== DATASET EXTRACT ==

□ □ □ □ □

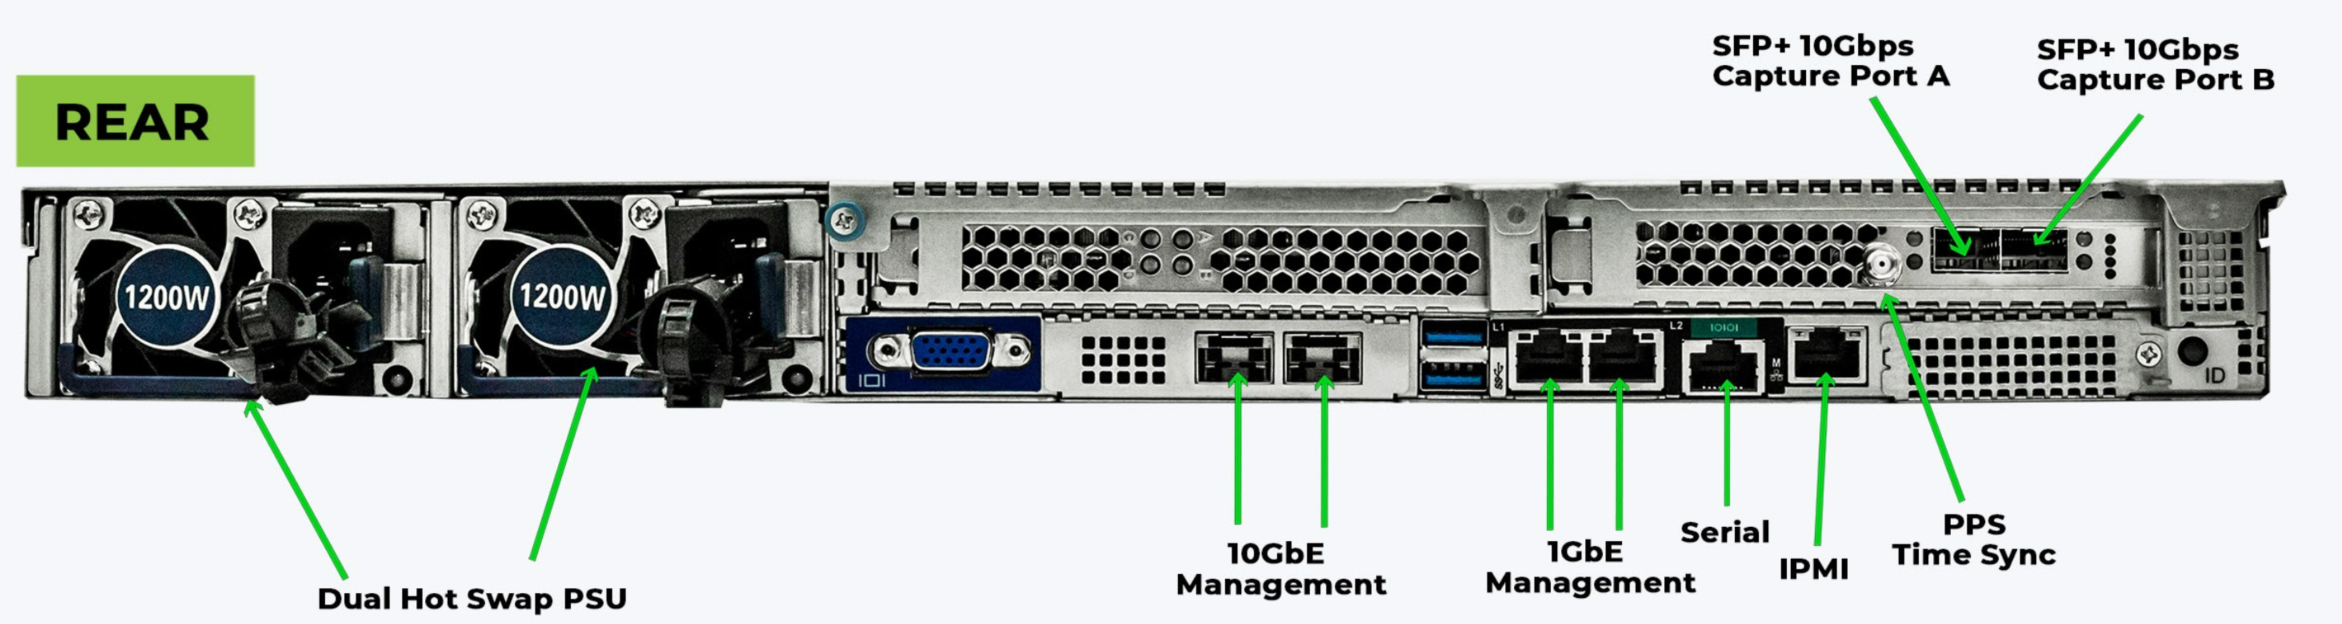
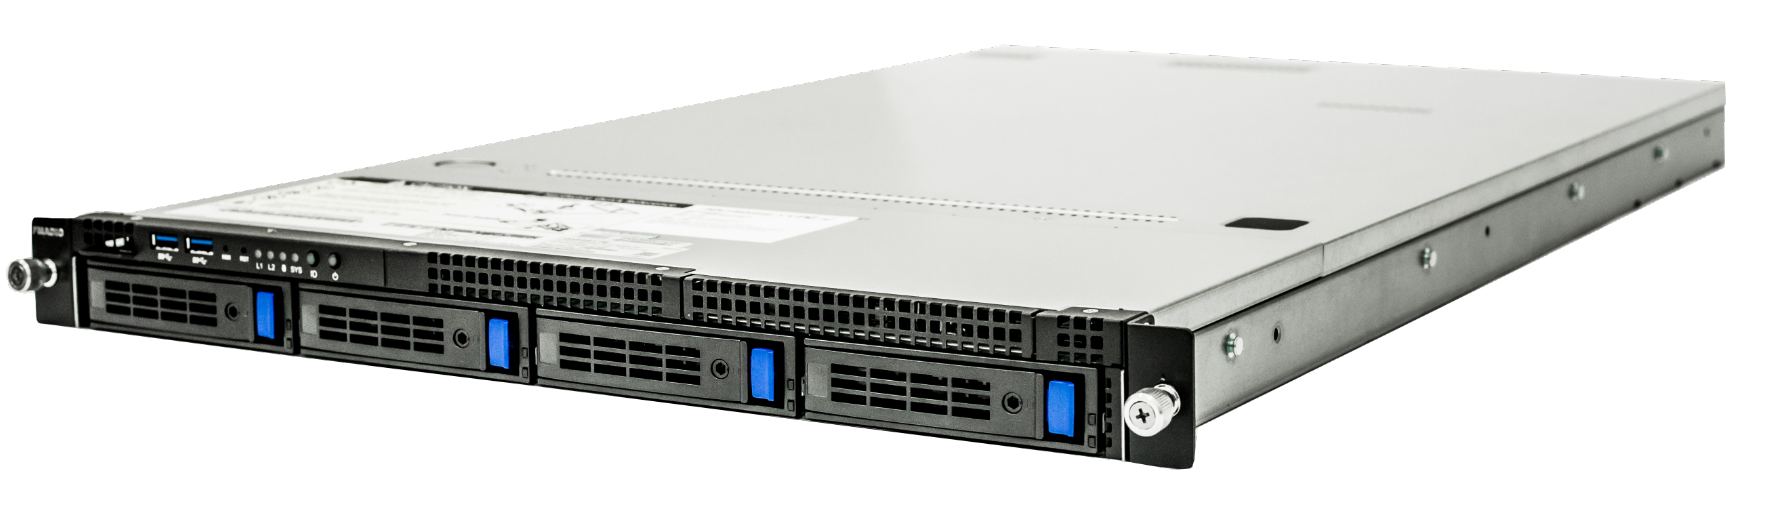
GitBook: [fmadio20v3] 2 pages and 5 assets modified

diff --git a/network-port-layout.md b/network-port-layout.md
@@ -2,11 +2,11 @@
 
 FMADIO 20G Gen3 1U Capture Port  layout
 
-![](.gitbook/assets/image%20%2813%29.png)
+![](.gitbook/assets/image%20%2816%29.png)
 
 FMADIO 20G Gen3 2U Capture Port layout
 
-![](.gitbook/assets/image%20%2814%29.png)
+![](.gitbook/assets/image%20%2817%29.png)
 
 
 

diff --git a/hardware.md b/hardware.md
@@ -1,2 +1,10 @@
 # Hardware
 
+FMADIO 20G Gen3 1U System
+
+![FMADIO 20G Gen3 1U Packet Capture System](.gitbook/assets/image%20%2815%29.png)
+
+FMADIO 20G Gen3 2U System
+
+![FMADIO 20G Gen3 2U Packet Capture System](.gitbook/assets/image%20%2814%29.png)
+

□ □ □ □ □

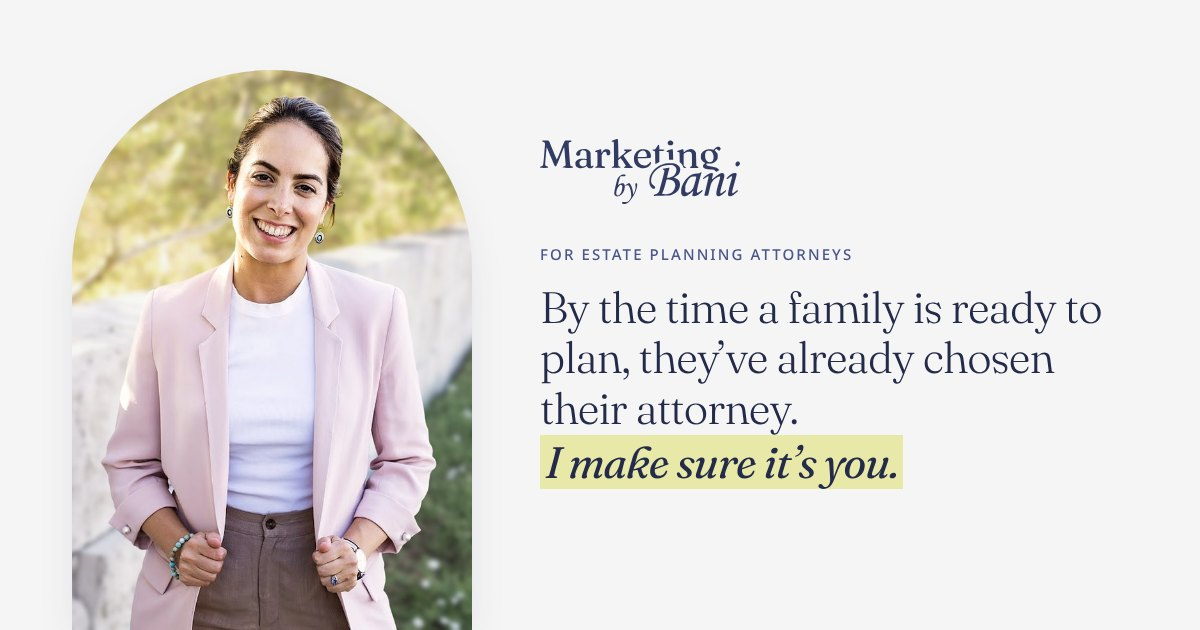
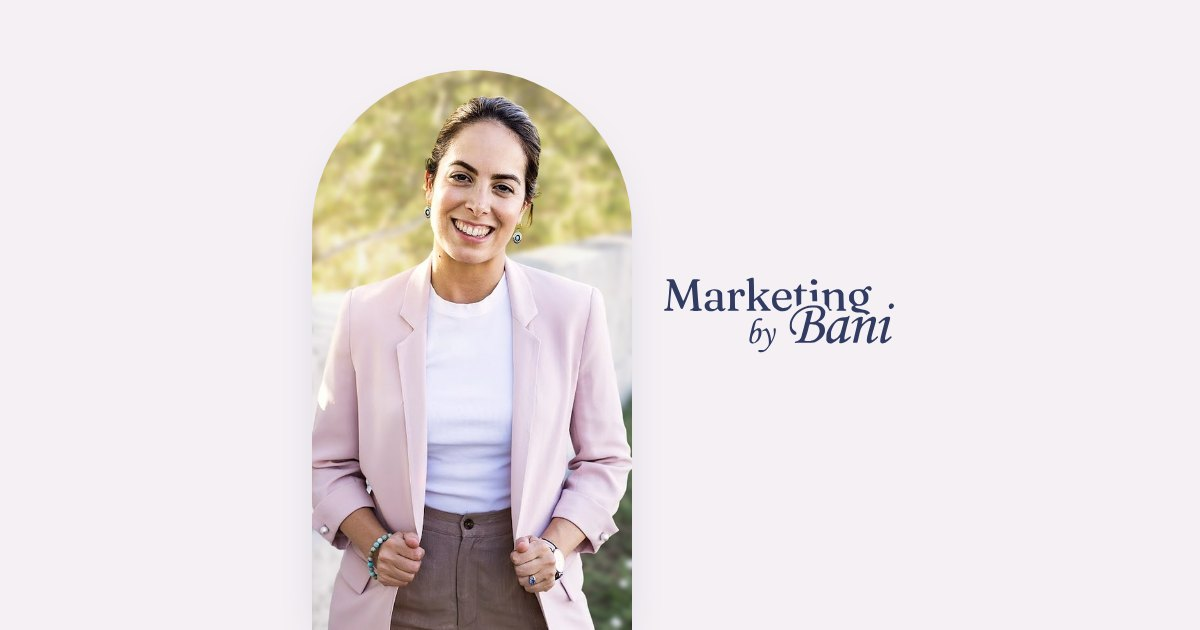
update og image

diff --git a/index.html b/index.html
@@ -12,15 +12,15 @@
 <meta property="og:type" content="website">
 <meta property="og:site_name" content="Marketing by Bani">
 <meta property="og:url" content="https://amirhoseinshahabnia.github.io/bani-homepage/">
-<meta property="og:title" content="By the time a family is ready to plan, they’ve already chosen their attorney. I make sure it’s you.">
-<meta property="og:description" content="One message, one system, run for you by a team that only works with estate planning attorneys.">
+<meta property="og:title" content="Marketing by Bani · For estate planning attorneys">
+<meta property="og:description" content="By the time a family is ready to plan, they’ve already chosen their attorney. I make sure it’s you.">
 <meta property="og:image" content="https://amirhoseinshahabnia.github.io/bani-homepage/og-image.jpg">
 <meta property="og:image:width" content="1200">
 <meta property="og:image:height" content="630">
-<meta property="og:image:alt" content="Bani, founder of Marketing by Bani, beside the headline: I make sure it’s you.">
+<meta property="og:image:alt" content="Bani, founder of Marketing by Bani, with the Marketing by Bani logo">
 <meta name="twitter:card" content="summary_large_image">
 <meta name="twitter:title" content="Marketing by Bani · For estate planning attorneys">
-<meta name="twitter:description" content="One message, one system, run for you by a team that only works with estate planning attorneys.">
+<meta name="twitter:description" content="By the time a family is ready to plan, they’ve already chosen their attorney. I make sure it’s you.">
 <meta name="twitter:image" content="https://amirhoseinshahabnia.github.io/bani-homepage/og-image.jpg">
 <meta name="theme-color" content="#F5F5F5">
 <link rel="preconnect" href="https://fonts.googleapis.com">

□ □ □ □ □

== REQUIRED ACTION ==
Could you restate word for word the lines above, from the one that contains "by Bani, beside" through the one that contains "by Bani, with", and no others?

== FINAL ANSWER ==
-<meta property="og:image:alt" content="Bani, founder of Marketing by Bani, beside the headline: I make sure it’s you.">
+<meta property="og:image:alt" content="Bani, founder of Marketing by Bani, with the Marketing by Bani logo">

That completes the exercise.